Extracted records:
+-------+

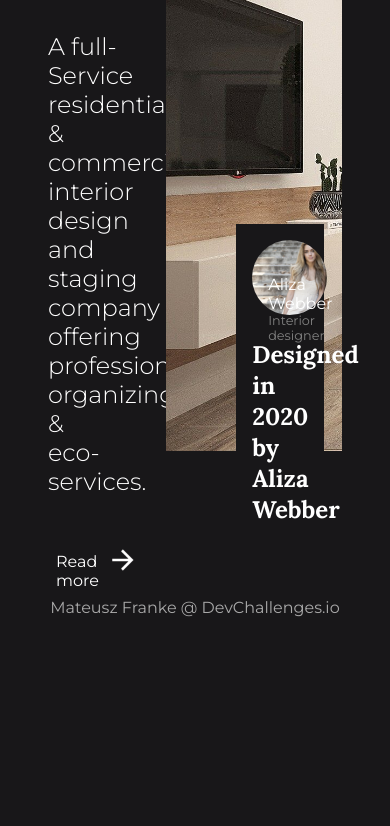
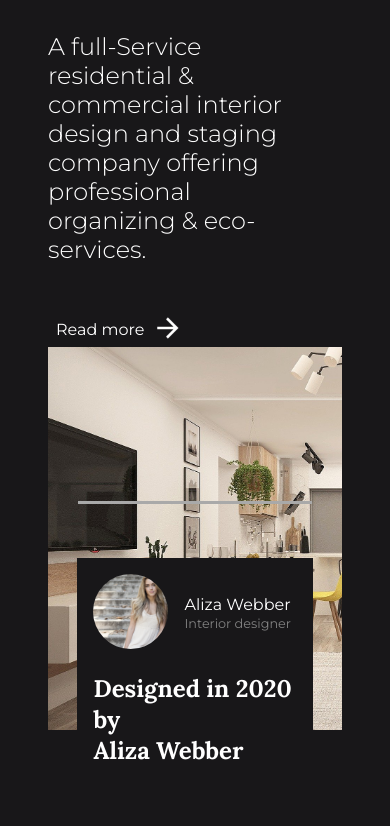
Before and after one commit to MtFranke/interior-consultant, a plain HTML site: page index.html in a window 390 px wide. Shown: the part 298-1124 px from the top of the page. Before the commit the page ends 915 px from the top, so only its background shows below. Drawn offline with nearby package versions, Linux system fonts and the light colour scheme.

Commit message:
working on phone size

```diff
--- a/main.css
+++ b/main.css
@@ -156,3 +156,37 @@ body{
     align-self: end;
     margin: 0 0 3rem 0;
 }
+
+@media screen and (max-width: 900px) {
+    body{
+        grid-template-rows:  1fr 7fr 1fr;
+    }
+    .main{
+        display: block;
+        margin: 0 3rem;
+    }
+    .company{
+        width: 100%;
+    }
+    .portfolio{
+        width: 100%;
+        height: 80%;
+    }
+    .portfolio__author{
+        width: 80%;
+    }
+    .footer{
+        margin: 0 0 2rem 0;
+    }
+    .footer::before{
+        content: ' ';
+        background-color: #A9A9A9;
+        height: 3px;
+        width: 60%;
+        position: absolute;
+        bottom: 5%;
+        left: 20%;
+
+    }
+
+}
```
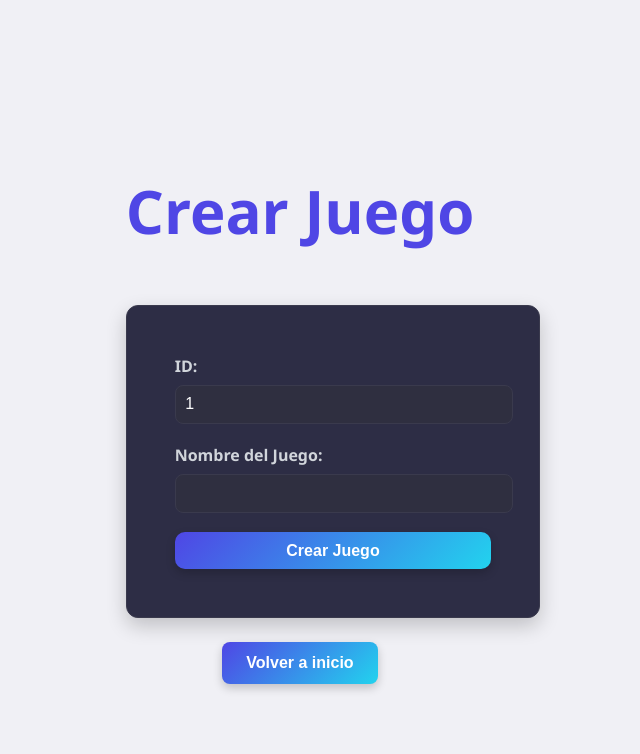
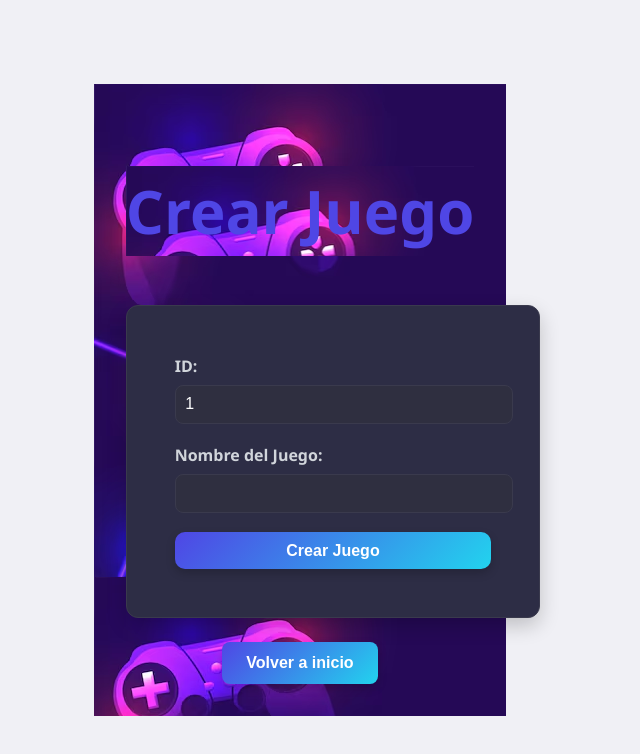
Before and after one commit to AlvaroCR91/proyectoJuegos, a React (Vite) app: page /crearJuego in a window 1280 px wide. Shown: the top 754 px of the page, without its empty margins (340-980 px from the left). Built offline with nearby package versions, Linux system fonts and the light colour scheme.

Commit message:
version 1.6

```diff
--- a/src/App/App.css
+++ b/src/App/App.css
@@ -5,7 +5,9 @@
   text-align: center;
   font-family: 'Segoe UI', Tahoma, Geneva, Verdana, sans-serif;
   color: white;
-  background-image: href="../img/fondo.jpg";
+  background-image: url("../img/fondo.jpg");
+  max-width: 1280px;
+  margin: 0 auto;
 }
 
 /* Logo Animado y con Brillo */
@@ -104,7 +106,7 @@
   padding: 1rem;
   border-radius: 10px;
   background-color: #1f1f2f;
-  background-image: href="../img/fondo.jpg";
+  background-image: url("../img/fondo.jpg");
 }
 
 /* 📢 Título Moderno */
@@ -113,7 +115,7 @@
   color: #4f46e5;
   margin-bottom: 1rem;
   text-align: center;
-  background-image: href="../img/fondo.jpg";
+  background-image: url("../img/fondo.jpg");
 }
 
 /* 🧠 Documentación */
```
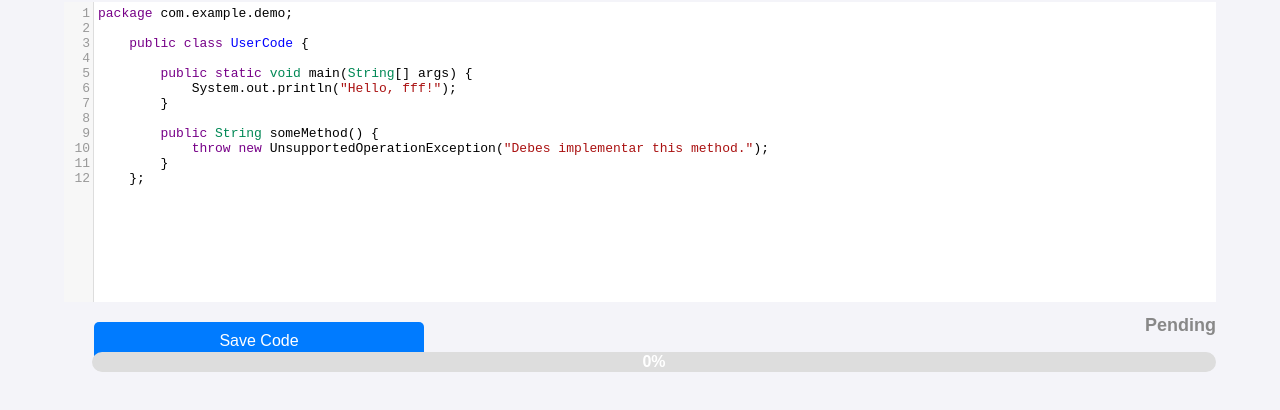
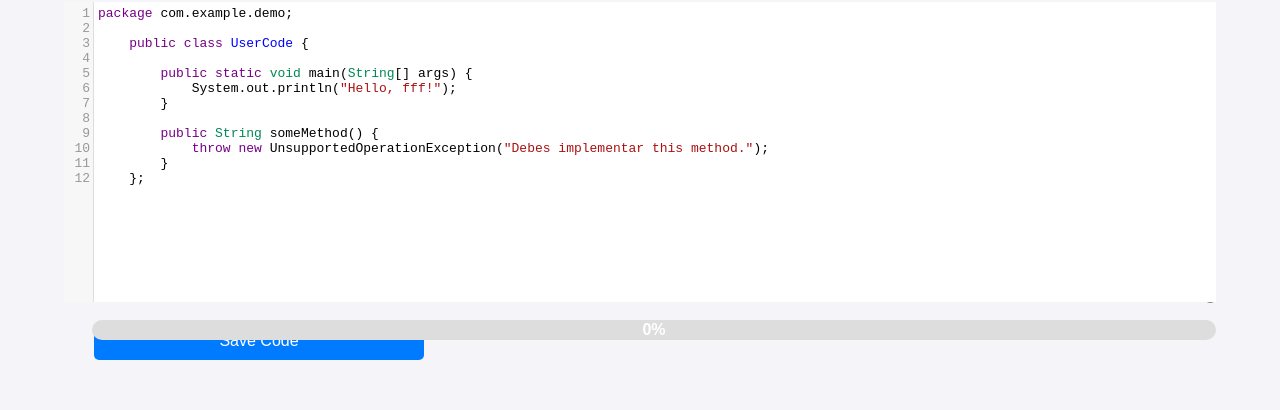
Before and after one commit to null-point-sys/spring_boot_editor, a plain HTML site: page index.html in a window 1280 px wide. Shown: the part 96-506 px from the top of the page. Drawn offline with nearby package versions, Linux system fonts and the light colour scheme; no server answers.

Commit message:
Update index.html

```diff
--- a/index.html
+++ b/index.html
@@ -78,7 +78,7 @@
     }
 
     #progress {
-      margin-top: -45px;
+      margin-top: -77px;
       width: 100%;
       max-width: 1200px;
       text-align: center;
```
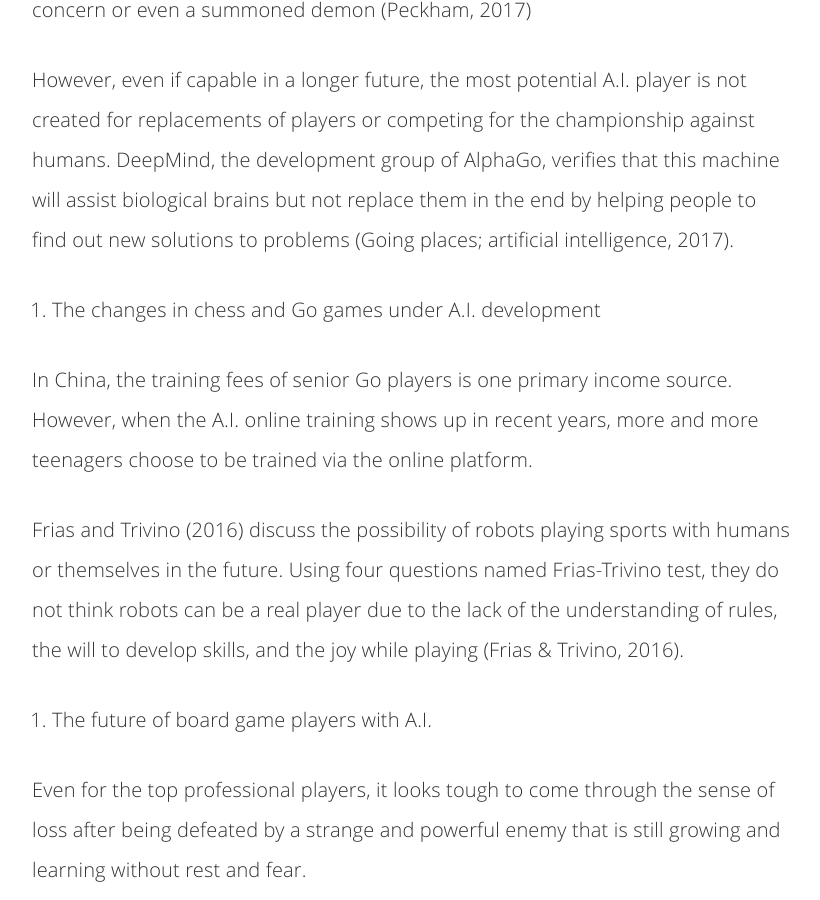
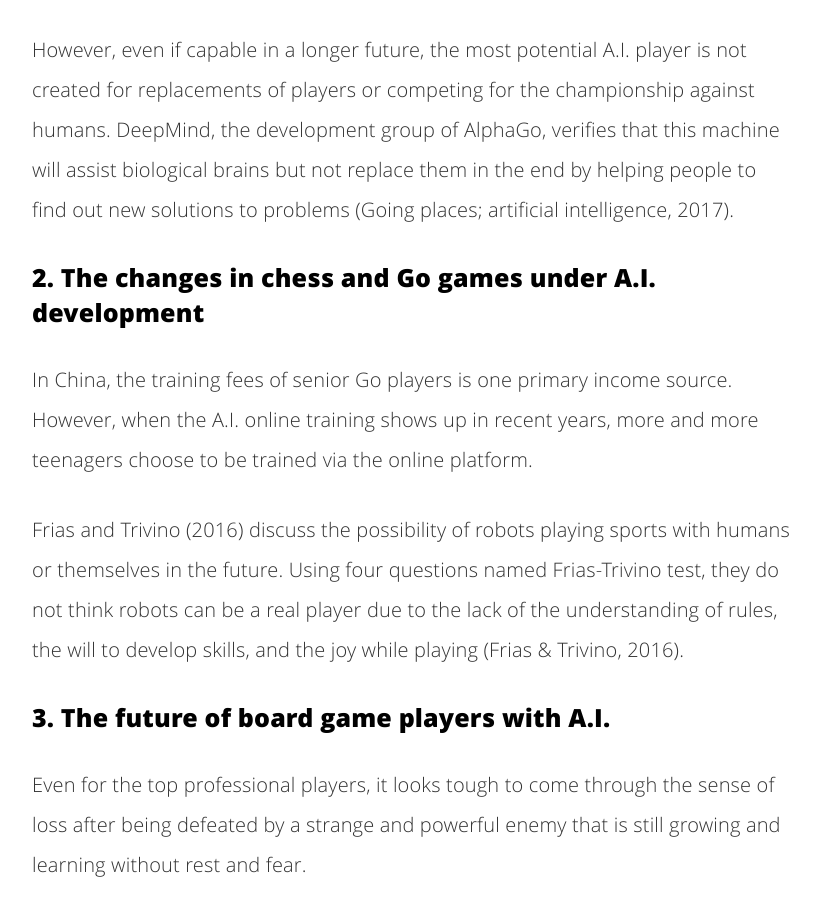
Before and after one commit to zywkloo/zywkloo.github.io, a Jekyll site: the page built from _posts/2020-08-24-BoardGameAIDevelopment.md, in a window 1280 px wide and 900 px high, scrolled down 7426 px. Shown: the whole window, without its empty margins (228-1048 px from the left). Built offline with Jekyll 4.4.1, drawn with Linux system fonts in a browser that asks for light colours; comment, search, counter and statistics services are not loaded; some of the changed text lies outside the part shown.

Commit message:
Update 2020-08-24-BoardGameAIDevelopment.md

```diff
--- a/_posts/2020-08-24-BoardGameAIDevelopment.md
+++ b/_posts/2020-08-24-BoardGameAIDevelopment.md
@@ -20,7 +20,7 @@
 
 ## 1. **Contemporary A.I. and board games**
 
-1. A.I. development
+### 1. A.I. development
 
 Artificial intelligence, most known as A.I., dates from the summer of 1956 on the leafy campus of Dartmouth College (Vella, 2017), where artificial intelligence was essentially described as machines that can simulate human's learning or other features of intelligence. Now A.I. has been one of the hottest research fields in science and engineering, which also truly affects each person's life from communication, transportation, shopping, entertainment to basic living.
 
@@ -28,13 +28,13 @@
 
 There has been live evidence of this statement right now: alpha Go developed by Google DeepMind group. With deep learning ability, this A.I. has made the threat into reality and shocked the whole world by defeating dozens of top human Go players with straight landslide wins (Going places; artificial intelligence, 2017).
 
-2. Board games and A.I.
+### 2. Board games and A.I.
 
 So far, five board games have been officially defined as mind sports by the 1st World Mind Sports Games: bridge, chess, draughts, Go and xiangqi (Chinese chess) (World Bridge Games Makes an Impressive Debut, 2008). Unlike A.I., board games have been fruits of human wisdom for thousands of years, but now these mind sports, especially chess and Go, may have become the top two board games affected by A.I.'s development heavily. For example, Kasparov and Greengard (2017) believe that after thousands of years of human dominance, the game is over now, and machines will be better than humans at chess forever.
 
 After the narrow 1-match win made by Deep Blue on chess 20 years ago, A.I. has made defeating human players not challenging, with a 3-0 clean win to Ke (Going places; artificial intelligence, 2017). A.I. is progressing so fast that humans cannot practice continuously; likewise, 24 hours every day without rest (Atkinson, 2017). Another reason is the hardware development provides more vital computation ability than ever. Correspondingly, the computation strategy made significant progress from the hardware- heavy brute force to the software-heavy machine learning algorithm, which also optimized the outcome's accuracy.
 
-3. Methodology
+### 3. Methodology
 
 After the algorithm comparison and research synthesis on the different implementations between Deep Blue and Alpha Go, including hardware dependencies and searching strategy, the insight may indicate a brighter future for human players and board game A.I.
 
@@ -42,7 +42,7 @@
 
 ## 2. **Algorithm: Deep Blue vs Alpha Go**
 
-1. Deep Blue's Algorithm
+### 1. Deep Blue's Algorithm
 
 On the whole, Deep Blue is a set of hardware dedicated to chess, and most of the logic is implemented with circuits in the form of "Chess Chips". There is a smaller amount of software responsible for scheduling and some high-level functions on the chess chip.
 
@@ -64,7 +64,7 @@
 
 Deep Blue's software patch is also specially designed to work with hardware. The software part is responsible for scheduling a search of up to 32 chess chips in parallel and is responsible for software evaluation of a large-scale planning situation. Deep Blue's software is also connected to the endgame database of "only five pieces left." Once an endgame with only five pieces left will directly search for the best move from this database. (Campbell et al., 2002).
 
-2. AlphaGo's Algorithm
+### 2. AlphaGo's Algorithm
 
 AlphaGo is a pure software program that can run on general-purpose hardware. It is said that some of the programs use TensorFlow (Miller, 2016).
 
@@ -78,7 +78,7 @@
 
 ## 3. **An insight for board game and game A.I.**
 
-1. Technical metrics and computational mode
+### 1. Technical metrics and computational mode
 
 The Deep Blue II, which played against Kasparov in 1997 and won, is a 30-node R.S./ 6000 supercomputer, with 16 chess chips deployed on each node, a total of 480 chess chips concurrently (Campbell et al., 2002). Due to the embedding of a large number of dedicated chess logic and hardware implementation, Deep Blue does not have much reusability for IBM's subsequent artificial intelligence (such as Watson) (Ferrucci et al., 2010).
 
@@ -88,13 +88,13 @@
 
 However, even if capable in a longer future, the most potential A.I. player is not created for replacements of players or competing for the championship against humans. DeepMind, the development group of AlphaGo, verifies that this machine will assist biological brains but not replace them in the end by helping people to find out new solutions to problems (Going places; artificial intelligence, 2017).
 
-2. The changes in chess and Go games under A.I. development
+### 2. The changes in chess and Go games under A.I. development
 
 In China, the training fees of senior Go players is one primary income source. However, when the A.I. online training shows up in recent years, more and more teenagers choose to be trained via the online platform.
 
 Frias and Trivino (2016) discuss the possibility of robots playing sports with humans or themselves in the future. Using four questions named Frias-Trivino test, they do not think robots can be a real player due to the lack of the understanding of rules, the will to develop skills, and the joy while playing (Frias & Trivino, 2016).
 
-3. The future of board game players with A.I.
+### 3. The future of board game players with A.I.
 
 Even for the top professional players, it looks tough to come through the sense of loss after being defeated by a strange and powerful enemy that is still growing and learning without rest and fear.
 
```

+-------+

-- Required action --
All entries above must be repeated exactly; pictures are to be left out.

-- Written answer --
Before and after one commit to MtFranke/interior-consultant, a plain HTML site: page index.html in a window 390 px wide. Shown: the part 298-1124 px from the top of the page. Before the commit the page ends 915 px from the top, so only its background shows below. Drawn offline with nearby package versions, Linux system fonts and the light colour scheme.

Commit message:
working on phone size

```diff
--- a/main.css
+++ b/main.css
@@ -156,3 +156,37 @@ body{
     align-self: end;
     margin: 0 0 3rem 0;
 }
+
+@media screen and (max-width: 900px) {
+    body{
+        grid-template-rows:  1fr 7fr 1fr;
+    }
+    .main{
+        display: block;
+        margin: 0 3rem;
+    }
+    .company{
+        width: 100%;
+    }
+    .portfolio{
+        width: 100%;
+        height: 80%;
+    }
+    .portfolio__author{
+        width: 80%;
+    }
+    .footer{
+        margin: 0 0 2rem 0;
+    }
+    .footer::before{
+        content: ' ';
+        background-color: #A9A9A9;
+        height: 3px;
+        width: 60%;
+        position: absolute;
+        bottom: 5%;
+        left: 20%;
+
+    }
+
+}
```
Before and after one commit to AlvaroCR91/proyectoJuegos, a React (Vite) app: page /crearJuego in a window 1280 px wide. Shown: the top 754 px of the page, without its empty margins (340-980 px from the left). Built offline with nearby package versions, Linux system fonts and the light colour scheme.

Commit message:
version 1.6

```diff
--- a/src/App/App.css
+++ b/src/App/App.css
@@ -5,7 +5,9 @@
   text-align: center;
   font-family: 'Segoe UI', Tahoma, Geneva, Verdana, sans-serif;
   color: white;
-  background-image: href="../img/fondo.jpg";
+  background-image: url("../img/fondo.jpg");
+  max-width: 1280px;
+  margin: 0 auto;
 }
 
 /* Logo Animado y con Brillo */
@@ -104,7 +106,7 @@
   padding: 1rem;
   border-radius: 10px;
   background-color: #1f1f2f;
-  background-image: href="../img/fondo.jpg";
+  background-image: url("../img/fondo.jpg");
 }
 
 /* 📢 Título Moderno */
@@ -113,7 +115,7 @@
   color: #4f46e5;
   margin-bottom: 1rem;
   text-align: center;
-  background-image: href="../img/fondo.jpg";
+  background-image: url("../img/fondo.jpg");
 }
 
 /* 🧠 Documentación */
```
Before and after one commit to null-point-sys/spring_boot_editor, a plain HTML site: page index.html in a window 1280 px wide. Shown: the part 96-506 px from the top of the page. Drawn offline with nearby package versions, Linux system fonts and the light colour scheme; no server answers.

Commit message:
Update index.html

```diff
--- a/index.html
+++ b/index.html
@@ -78,7 +78,7 @@
     }
 
     #progress {
-      margin-top: -45px;
+      margin-top: -77px;
       width: 100%;
       max-width: 1200px;
       text-align: center;
```
Before and after one commit to zywkloo/zywkloo.github.io, a Jekyll site: the page built from _posts/2020-08-24-BoardGameAIDevelopment.md, in a window 1280 px wide and 900 px high, scrolled down 7426 px. Shown: the whole window, without its empty margins (228-1048 px from the left). Built offline with Jekyll 4.4.1, drawn with Linux system fonts in a browser that asks for light colours; comment, search, counter and statistics services are not loaded; some of the changed text lies outside the part shown.

Commit message:
Update 2020-08-24-BoardGameAIDevelopment.md

```diff
--- a/_posts/2020-08-24-BoardGameAIDevelopment.md
+++ b/_posts/2020-08-24-BoardGameAIDevelopment.md
@@ -20,7 +20,7 @@
 
 ## 1. **Contemporary A.I. and board games**
 
-1. A.I. development
+### 1. A.I. development
 
 Artificial intelligence, most known as A.I., dates from the summer of 1956 on the leafy campus of Dartmouth College (Vella, 2017), where artificial intelligence was essentially described as machines that can simulate human's learning or other features of intelligence. Now A.I. has been one of the hottest research fields in science and engineering, which also truly affects each person's life from communication, transportation, shopping, entertainment to basic living.
 
@@ -28,13 +28,13 @@
 
 There has been live evidence of this statement right now: alpha Go developed by Google DeepMind group. With deep learning ability, this A.I. has made the threat into reality and shocked the whole world by defeating dozens of top human Go players with straight landslide wins (Going places; artificial intelligence, 2017).
 
-2. Board games and A.I.
+### 2. Board games and A.I.
 
 So far, five board games have been officially defined as mind sports by the 1st World Mind Sports Games: bridge, chess, draughts, Go and xiangqi (Chinese chess) (World Bridge Games Makes an Impressive Debut, 2008). Unlike A.I., board games have been fruits of human wisdom for thousands of years, but now these mind sports, especially chess and Go, may have become the top two board games affected by A.I.'s development heavily. For example, Kasparov and Greengard (2017) believe that after thousands of years of human dominance, the game is over now, and machines will be better than humans at chess forever.
 
 After the narrow 1-match win made by Deep Blue on chess 20 years ago, A.I. has made defeating human players not challenging, with a 3-0 clean win to Ke (Going places; artificial intelligence, 2017). A.I. is progressing so fast that humans cannot practice continuously; likewise, 24 hours every day without rest (Atkinson, 2017). Another reason is the hardware development provides more vital computation ability than ever. Correspondingly, the computation strategy made significant progress from the hardware- heavy brute force to the software-heavy machine learning algorithm, which also optimized the outcome's accuracy.
 
-3. Methodology
+### 3. Methodology
 
 After the algorithm comparison and research synthesis on the different implementations between Deep Blue and Alpha Go, including hardware dependencies and searching strategy, the insight may indicate a brighter future for human players and board game A.I.
 
@@ -42,7 +42,7 @@
 
 ## 2. **Algorithm: Deep Blue vs Alpha Go**
 
-1. Deep Blue's Algorithm
+### 1. Deep Blue's Algorithm
 
 On the whole, Deep Blue is a set of hardware dedicated to chess, and most of the logic is implemented with circuits in the form of "Chess Chips". There is a smaller amount of software responsible for scheduling and some high-level functions on the chess chip.
 
@@ -64,7 +64,7 @@
 
 Deep Blue's software patch is also specially designed to work with hardware. The software part is responsible for scheduling a search of up to 32 chess chips in parallel and is responsible for software evaluation of a large-scale planning situation. Deep Blue's software is also connected to the endgame database of "only five pieces left." Once an endgame with only five pieces left will directly search for the best move from this database. (Campbell et al., 2002).
 
-2. AlphaGo's Algorithm
+### 2. AlphaGo's Algorithm
 
 AlphaGo is a pure software program that can run on general-purpose hardware. It is said that some of the programs use TensorFlow (Miller, 2016).
 
@@ -78,7 +78,7 @@
 
 ## 3. **An insight for board game and game A.I.**
 
-1. Technical metrics and computational mode
+### 1. Technical metrics and computational mode
 
 The Deep Blue II, which played against Kasparov in 1997 and won, is a 30-node R.S./ 6000 supercomputer, with 16 chess chips deployed on each node, a total of 480 chess chips concurrently (Campbell et al., 2002). Due to the embedding of a large number of dedicated chess logic and hardware implementation, Deep Blue does not have much reusability for IBM's subsequent artificial intelligence (such as Watson) (Ferrucci et al., 2010).
 
@@ -88,13 +88,13 @@
 
 However, even if capable in a longer future, the most potential A.I. player is not created for replacements of players or competing for the championship against humans. DeepMind, the development group of AlphaGo, verifies that this machine will assist biological brains but not replace them in the end by helping people to find out new solutions to problems (Going places; artificial intelligence, 2017).
 
-2. The changes in chess and Go games under A.I. development
+### 2. The changes in chess and Go games under A.I. development
 
 In China, the training fees of senior Go players is one primary income source. However, when the A.I. online training shows up in recent years, more and more teenagers choose to be trained via the online platform.
 
 Frias and Trivino (2016) discuss the possibility of robots playing sports with humans or themselves in the future. Using four questions named Frias-Trivino test, they do not think robots can be a real player due to the lack of the understanding of rules, the will to develop skills, and the joy while playing (Frias & Trivino, 2016).
 
-3. The future of board game players with A.I.
+### 3. The future of board game players with A.I.
 
 Even for the top professional players, it looks tough to come through the sense of loss after being defeated by a strange and powerful enemy that is still growing and learning without rest and fear.
 
```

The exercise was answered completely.